Jessica Pelter, Staff Writer

By Jessica Pelter

Though it seems as if most of the world has forgotten amid a global pandemic, March 15 marks 10 years since the start of the world’s largest refugee crisis in Syria after peaceful protests sought reform in the government.

This triggered a forceful crackdown by Bashar al-Assad’s government, escalating to a full-scale civil war throughout the country. In those 10 years, nearly 11 million Syrians have been displaced, forcing them to find refuge wherever possible and placing them in immediate need of humanitarian aid.

Though a Turkish-Russian ceasefire has been in place for nearly a year, reducing the immediate threat of hostility, survival amidst a raging pandemic remains a constant burden to those living there. There has been no progress with discussions to resolve the country’s ongoing conflicts, so the looming threat of violence remains a reality for its population.

The pandemic has also impacted the ability to get humanitarian aid to those who desperately need it. As the world begins to enter another important holiday week – another opportunity to spend time gathering with family and friends in celebration – it is difficult to conceive that Syrian families are still being subjected to tremendous violence, homelessness, and the looming threat of a virus with no appropriate healthcare infrastructure in place.

During this season of reflection, I wonder if this suffering will be on the hearts and minds of our global community enough to act and support those in desperate need.

In the YouTube video,, we watch a young girl practice mindfulness and other coping skills to manage the trauma-related anxiety attributed to the substantial losses she has already faced at 8-years-old. This young girl has never known a time without war.

Young Syrian children make up 45 percent of the refugee population, and have been born into conflict, instability, death and destruction. They’ve lost family and friends. Many lack a home base, living in whatever circumstances are afforded to refugees in their host countries—which can be abandoned buildings or tent settlements.

One-third of refugee children are out of school because their school buildings are destroyed or are currently called home to others who have been displaced. Since these children must work to help support their families, they are forced to into undignified circumstances with no child labor law protections.

Young Syrian girls are disproportionately affected, also being forced into arranged marriages, as their families struggle to find ways to protect their daughters and survive with no income. This is what the young girl in the video is faced with. Her anxiety is connected to one of these tragic circumstances. She fully grasps her situation. She’s managing through unimaginable challenges, and she’s still determined to change the world. She has every right at an opportunity to do so.

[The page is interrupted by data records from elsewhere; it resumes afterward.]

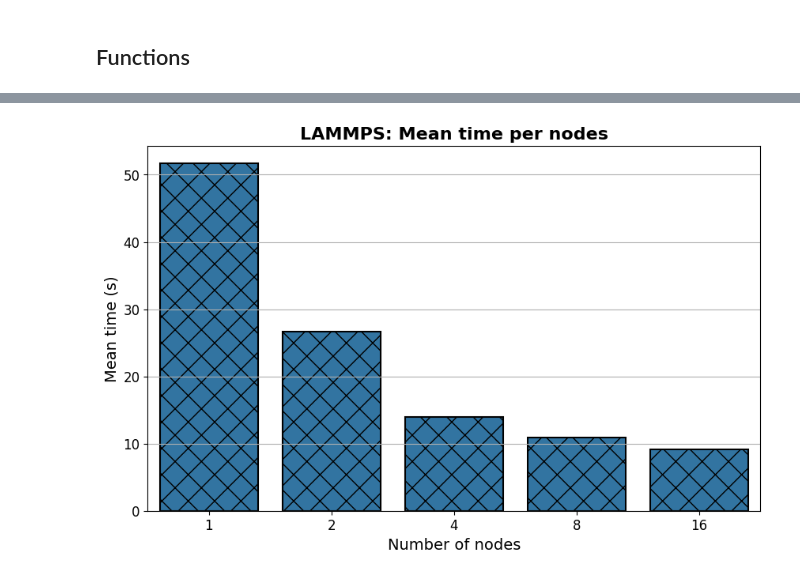
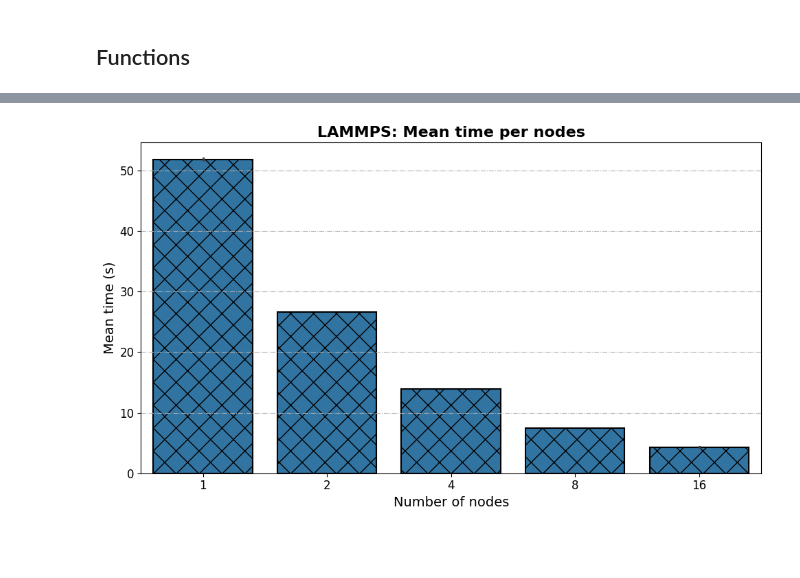
Before and after one commit to phd-artifacts/spinner-artifacts, a Jupyter notebook: lammps/bench.ipynb, the cells around one changed output, grey strips where cells are left out. Drawn from its saved outputs; the diff is of its cells as text; code cells hidden in the pictures; blank space fills up the shorter version.

```diff
--- a/lammps/bench.ipynb
+++ b/lammps/bench.ipynb
@@ -71,34 +71,37 @@ def plot_aggregated_by_nodes(df, title, output_file):
 
     # Plot the bar plot
     plt.figure(figsize=(10, 6))
     bar_plot = sns.barplot(
-        data=aggregated_df,
+        data=df,
         x='nodes',
-        y='time_mean',
+        y='time',
+        errorbar=("ci", 95),
+        estimator="mean",
         # palette='tab10',
         edgecolor='black'
     )
 
     # Apply hatches to the bars
     hatches = ['x', '*', '+', 'o']
     for i, patch in enumerate(bar_plot.patches):
         # hatch = hatches[i % len(hatches)]
         hatch = 'x'
         patch.set_edgecolor('black')
         patch.set_linewidth(1.5)
         patch.set_hatch(hatch)
 
     # Customization
     plt.title(title)
     plt.xlabel('Number of nodes')
     plt.ylabel('Mean time (s)')
-    plt.grid(True, axis='y')
+    plt.grid(True, axis='y', linestyle="-.")
+    plt.tight_layout()
 
     # Save the figure
     plt.savefig(FIGURES_DIR/output_file)
 
 # Example usage:
 # plot_aggregated_by_nodes(df, "Mean Time by Nodes", "mean_time_by_nodes.png")
 plot_aggregated_by_nodes(df, "LAMMPS: Mean time per nodes", "output.pdf")
 # %% [output]
-[figure, old version]
+[figure, new version]
```
Also changed, not shown: parts of 1 cell of this notebook, 3 other files.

Today’s society tends to become complacent and allow long-standing crises to become the norm. We initially gasp in horror at the atrocities we witness, send our thoughts and prayers, then move on. As we move on, these children grow.

Unresolved circumstances manifest into dire situations for many. It is up to us to not remain complacent and remember that these circumstances are not just a flash on a cable news network for those living it. Those who are fortunate enough to take the time to inquire about these circumstances comfortably have an obligation as fellow human beings to use their more comfortable and privileged positions to help any way they can.

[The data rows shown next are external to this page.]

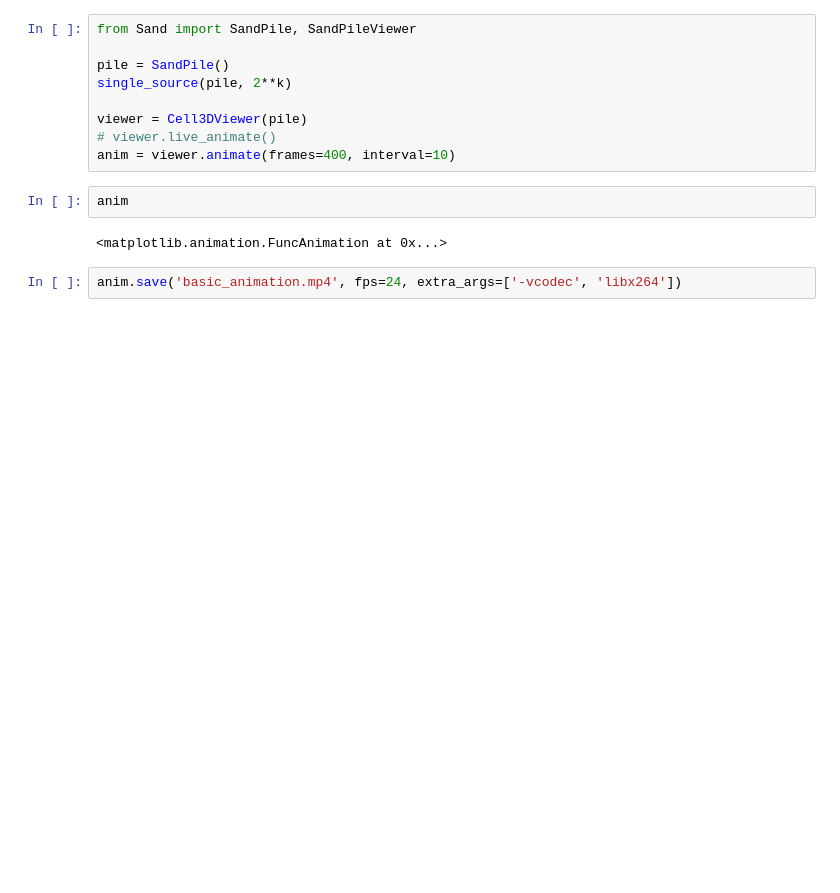
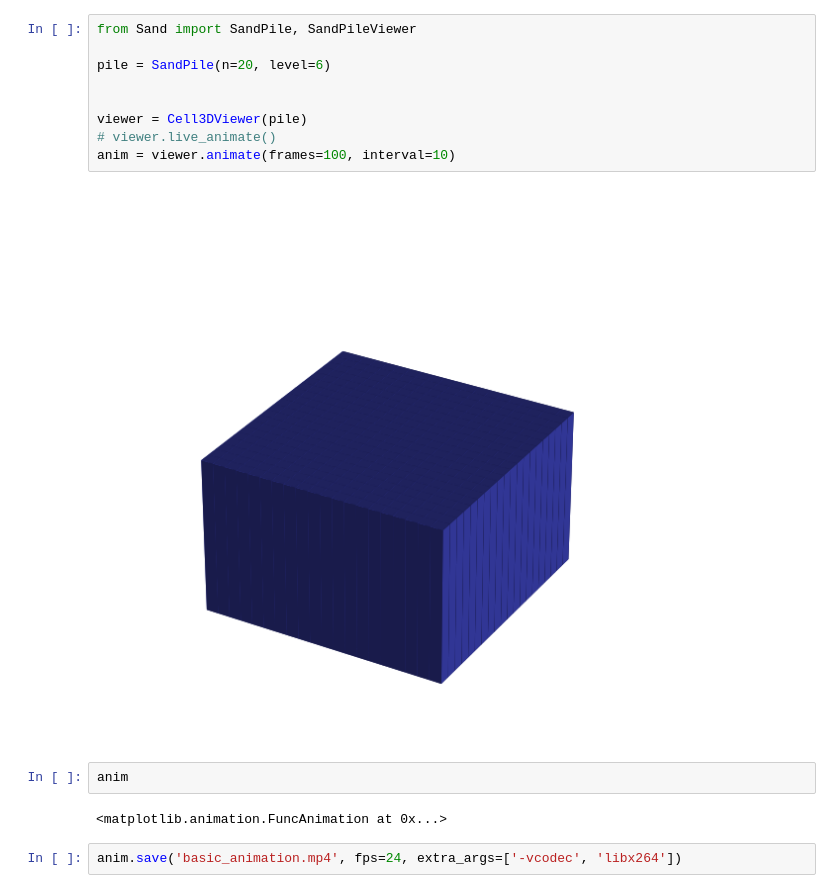
Before and after one commit to mpbrucker/ComplexityProject2, a Jupyter notebook: code/visualize.ipynb, the cells around one changed output. Cells and saved outputs as stored; diff of their text form; blank space fills up the shorter version.

```diff
--- a/code/visualize.ipynb
+++ b/code/visualize.ipynb
@@ -154,12 +33,14 @@ SyntaxError: only named arguments may follow *expression (<ipython-input-3-32e23
 # %%
 from Sand import SandPile, SandPileViewer
 
-pile = SandPile()
-single_source(pile, 2**k)
+pile = SandPile(n=20, level=6)
+
 
 viewer = Cell3DViewer(pile)
 # viewer.live_animate()
-anim = viewer.animate(frames=400, interval=10)
+anim = viewer.animate(frames=100, interval=10)
+# %% [output]
+[figure, added]
 # %%
 anim
 # %% [output]
```
Also changed, not shown: parts of 9 cells of this notebook, 3 other files.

Here’s what we can do to provide these Syrian children a chance to live in a world where they only have to fight for their dreams, not just try and survive the next day.

● Find out how to welcome local refugees into your community – If you speak Arabic, see how you can help with translation. Help with their taxes, finding legal support, or other services.

● Donate or volunteer with the IRC, International Red Cross, or White Helmets. These organizations have been on the ground providing aid to Syrian refugees, providing services and cash vouchers to millions.

● Donate to Doctors Without Borders. Medical support is critical during the pandemic.

● Speak out. Advocate for more action from your local, state, or federal representative.

● Share refugee stories and bring awareness. Let’s end the complacency and share their stories in hopes that others will be mobilized to act.

If each of us does just a tiny amount, that’s still more than what was being done previously, and maybe those actions will be enough to impact at least one life. Even if that’s all that happens, that’s more than enough. We owe humanity to other humans, but especially children. Let’s afford that to those who need it most.